Content starts
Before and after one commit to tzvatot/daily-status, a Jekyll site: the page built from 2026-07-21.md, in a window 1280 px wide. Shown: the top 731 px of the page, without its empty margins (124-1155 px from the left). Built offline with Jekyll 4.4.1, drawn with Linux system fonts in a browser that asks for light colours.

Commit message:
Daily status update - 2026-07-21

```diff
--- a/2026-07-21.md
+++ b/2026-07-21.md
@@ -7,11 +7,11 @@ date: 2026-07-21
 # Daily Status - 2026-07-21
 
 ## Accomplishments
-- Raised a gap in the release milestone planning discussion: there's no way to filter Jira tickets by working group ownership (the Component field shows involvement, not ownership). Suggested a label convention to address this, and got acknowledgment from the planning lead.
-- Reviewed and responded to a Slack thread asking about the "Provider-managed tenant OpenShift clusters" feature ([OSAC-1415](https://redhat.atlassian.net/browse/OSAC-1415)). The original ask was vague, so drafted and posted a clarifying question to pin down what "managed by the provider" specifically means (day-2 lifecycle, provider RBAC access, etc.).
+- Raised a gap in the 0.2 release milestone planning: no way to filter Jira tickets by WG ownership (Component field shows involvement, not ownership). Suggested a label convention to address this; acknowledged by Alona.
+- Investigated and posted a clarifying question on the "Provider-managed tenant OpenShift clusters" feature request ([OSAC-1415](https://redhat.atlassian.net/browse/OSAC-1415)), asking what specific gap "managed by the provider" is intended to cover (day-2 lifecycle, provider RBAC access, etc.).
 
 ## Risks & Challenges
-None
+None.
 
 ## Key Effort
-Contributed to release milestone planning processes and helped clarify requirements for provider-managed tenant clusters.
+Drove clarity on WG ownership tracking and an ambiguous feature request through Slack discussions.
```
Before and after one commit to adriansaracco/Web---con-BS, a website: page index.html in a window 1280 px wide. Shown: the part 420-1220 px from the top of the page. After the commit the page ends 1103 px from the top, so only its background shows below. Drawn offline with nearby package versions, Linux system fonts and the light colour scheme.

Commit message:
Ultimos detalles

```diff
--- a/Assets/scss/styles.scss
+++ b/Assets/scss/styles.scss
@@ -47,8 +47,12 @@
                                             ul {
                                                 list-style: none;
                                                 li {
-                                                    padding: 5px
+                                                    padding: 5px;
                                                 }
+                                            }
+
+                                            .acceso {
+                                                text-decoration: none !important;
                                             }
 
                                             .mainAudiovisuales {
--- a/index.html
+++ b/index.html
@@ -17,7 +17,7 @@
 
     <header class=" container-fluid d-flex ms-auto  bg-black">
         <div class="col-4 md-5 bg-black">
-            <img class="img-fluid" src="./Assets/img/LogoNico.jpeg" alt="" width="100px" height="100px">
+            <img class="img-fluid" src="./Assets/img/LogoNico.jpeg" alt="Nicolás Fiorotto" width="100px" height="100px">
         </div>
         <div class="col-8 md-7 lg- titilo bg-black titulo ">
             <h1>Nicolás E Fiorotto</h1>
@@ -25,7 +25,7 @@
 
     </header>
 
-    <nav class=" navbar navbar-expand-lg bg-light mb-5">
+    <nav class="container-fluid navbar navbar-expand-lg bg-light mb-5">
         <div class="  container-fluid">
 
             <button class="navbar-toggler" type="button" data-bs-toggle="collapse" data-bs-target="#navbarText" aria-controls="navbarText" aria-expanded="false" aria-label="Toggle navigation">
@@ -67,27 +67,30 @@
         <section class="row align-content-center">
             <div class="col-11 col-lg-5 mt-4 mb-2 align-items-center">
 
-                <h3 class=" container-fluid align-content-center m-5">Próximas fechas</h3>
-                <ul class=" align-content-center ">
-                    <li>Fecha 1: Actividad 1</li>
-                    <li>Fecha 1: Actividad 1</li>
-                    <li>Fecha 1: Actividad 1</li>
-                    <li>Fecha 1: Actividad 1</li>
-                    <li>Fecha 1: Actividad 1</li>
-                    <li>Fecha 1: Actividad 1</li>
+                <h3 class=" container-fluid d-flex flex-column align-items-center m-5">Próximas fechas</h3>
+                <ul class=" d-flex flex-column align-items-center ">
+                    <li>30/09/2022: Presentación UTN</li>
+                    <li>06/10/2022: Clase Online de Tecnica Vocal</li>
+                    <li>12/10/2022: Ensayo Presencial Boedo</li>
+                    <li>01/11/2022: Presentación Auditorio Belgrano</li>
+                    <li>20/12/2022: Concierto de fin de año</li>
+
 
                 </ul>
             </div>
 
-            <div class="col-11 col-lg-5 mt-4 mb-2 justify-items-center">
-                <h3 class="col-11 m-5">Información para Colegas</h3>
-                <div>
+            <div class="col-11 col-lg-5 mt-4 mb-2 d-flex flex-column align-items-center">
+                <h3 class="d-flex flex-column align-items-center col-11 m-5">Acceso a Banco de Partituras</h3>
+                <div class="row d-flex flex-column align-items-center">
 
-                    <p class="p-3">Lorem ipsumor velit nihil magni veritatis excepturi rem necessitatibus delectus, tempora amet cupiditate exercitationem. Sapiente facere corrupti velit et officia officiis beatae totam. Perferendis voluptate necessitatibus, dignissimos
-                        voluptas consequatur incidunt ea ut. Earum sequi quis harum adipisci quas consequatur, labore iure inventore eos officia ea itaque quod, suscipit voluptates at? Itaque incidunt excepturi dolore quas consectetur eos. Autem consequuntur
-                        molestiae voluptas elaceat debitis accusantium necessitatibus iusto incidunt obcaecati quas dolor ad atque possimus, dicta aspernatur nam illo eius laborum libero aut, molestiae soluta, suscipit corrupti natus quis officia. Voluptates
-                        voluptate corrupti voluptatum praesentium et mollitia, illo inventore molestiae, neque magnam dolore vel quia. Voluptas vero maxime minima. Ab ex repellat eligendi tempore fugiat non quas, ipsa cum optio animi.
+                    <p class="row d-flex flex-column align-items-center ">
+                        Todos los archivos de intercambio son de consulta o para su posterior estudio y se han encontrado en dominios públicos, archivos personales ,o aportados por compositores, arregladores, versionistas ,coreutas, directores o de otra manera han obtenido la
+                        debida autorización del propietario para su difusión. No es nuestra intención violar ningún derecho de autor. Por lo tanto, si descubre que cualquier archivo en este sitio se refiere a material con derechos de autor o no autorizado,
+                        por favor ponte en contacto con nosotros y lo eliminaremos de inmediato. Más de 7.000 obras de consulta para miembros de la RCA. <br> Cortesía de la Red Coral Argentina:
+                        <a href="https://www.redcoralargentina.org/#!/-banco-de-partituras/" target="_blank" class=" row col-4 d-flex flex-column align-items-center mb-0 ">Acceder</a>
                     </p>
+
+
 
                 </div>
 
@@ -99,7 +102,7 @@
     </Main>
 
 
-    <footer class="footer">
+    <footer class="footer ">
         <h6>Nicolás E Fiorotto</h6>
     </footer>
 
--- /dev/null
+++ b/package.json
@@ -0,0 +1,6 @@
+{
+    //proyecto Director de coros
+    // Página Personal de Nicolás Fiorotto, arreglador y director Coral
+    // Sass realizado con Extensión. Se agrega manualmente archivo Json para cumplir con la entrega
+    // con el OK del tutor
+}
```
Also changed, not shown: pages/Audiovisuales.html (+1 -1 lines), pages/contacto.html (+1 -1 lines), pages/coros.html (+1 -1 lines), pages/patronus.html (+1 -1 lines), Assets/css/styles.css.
Content ends
Task goal:
Reproduce each line of the material containing the word "atlassian".

Response:
-- Reviewed and responded to a Slack thread asking about the "Provider-managed tenant OpenShift clusters" feature ([OSAC-1415](https://redhat.atlassian.net/browse/OSAC-1415)). The original ask was vague, so drafted and posted a clarifying question to pin down what "managed by the provider" specifically means (day-2 lifecycle, provider RBAC access, etc.).
+- Investigated and posted a clarifying question on the "Provider-managed tenant OpenShift clusters" feature request ([OSAC-1415](https://redhat.atlassian.net/browse/OSAC-1415)), asking what specific gap "managed by the provider" is intended to cover (day-2 lifecycle, provider RBAC access, etc.).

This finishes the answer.